[Records from a data source]
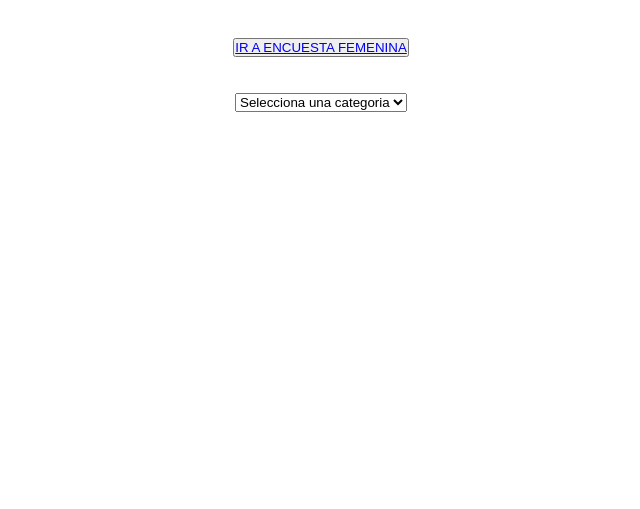
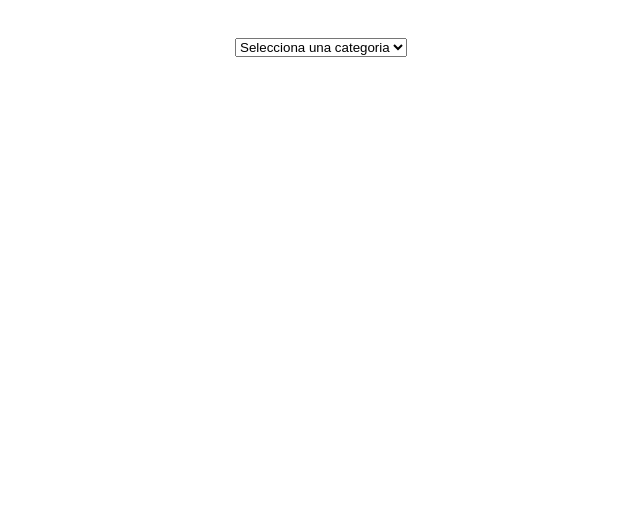
Before and after one commit to FERNANDOCHAV0101010/www.tiposdefrases.com, a plain HTML site: page index.html in a window 1280 px wide. Shown: the part 291-800 px from the top of the page, without its empty margins (319-959 px from the left). Drawn offline with Linux system fonts and the light colour scheme.

Commit message:
Add files via upload

```diff
--- a/index.html
+++ b/index.html
@@ -13,10 +13,6 @@
 			<div class="logo"> <img src="LOGO.png" alt="logotipo de pagina" width="200" align="center"></div>
 			<br><br><br>
 
-	<button type="button"> <a href="https://www.survio.com/survey/d/I9C1H4M9M6J1Z8F2M">IR A ENCUESTA FEMENINA</a></button>
-	<br><br><br>
-
-
 	<form> <select NAME="links" onChange="top.location.href=this.form.links.options[this.form.links.selectedIndex].value"> <option VALUE="index.html" SELECTED>Selecciona una categoria</option>
 
 		<option VALUE="categoria 1.html">F.Nanpa Basico</option>
```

▶ Exercise brief
Without the pictures, retype all of the data above exactly.

▶ Response for this exercise
Before and after one commit to FERNANDOCHAV0101010/www.tiposdefrases.com, a plain HTML site: page index.html in a window 1280 px wide. Shown: the part 291-800 px from the top of the page, without its empty margins (319-959 px from the left). Drawn offline with Linux system fonts and the light colour scheme.

Commit message:
Add files via upload

```diff
--- a/index.html
+++ b/index.html
@@ -13,10 +13,6 @@
 			<div class="logo"> <img src="LOGO.png" alt="logotipo de pagina" width="200" align="center"></div>
 			<br><br><br>
 
-	<button type="button"> <a href="https://www.survio.com/survey/d/I9C1H4M9M6J1Z8F2M">IR A ENCUESTA FEMENINA</a></button>
-	<br><br><br>
-
-
 	<form> <select NAME="links" onChange="top.location.href=this.form.links.options[this.form.links.selectedIndex].value"> <option VALUE="index.html" SELECTED>Selecciona una categoria</option>
 
 		<option VALUE="categoria 1.html">F.Nanpa Basico</option>
```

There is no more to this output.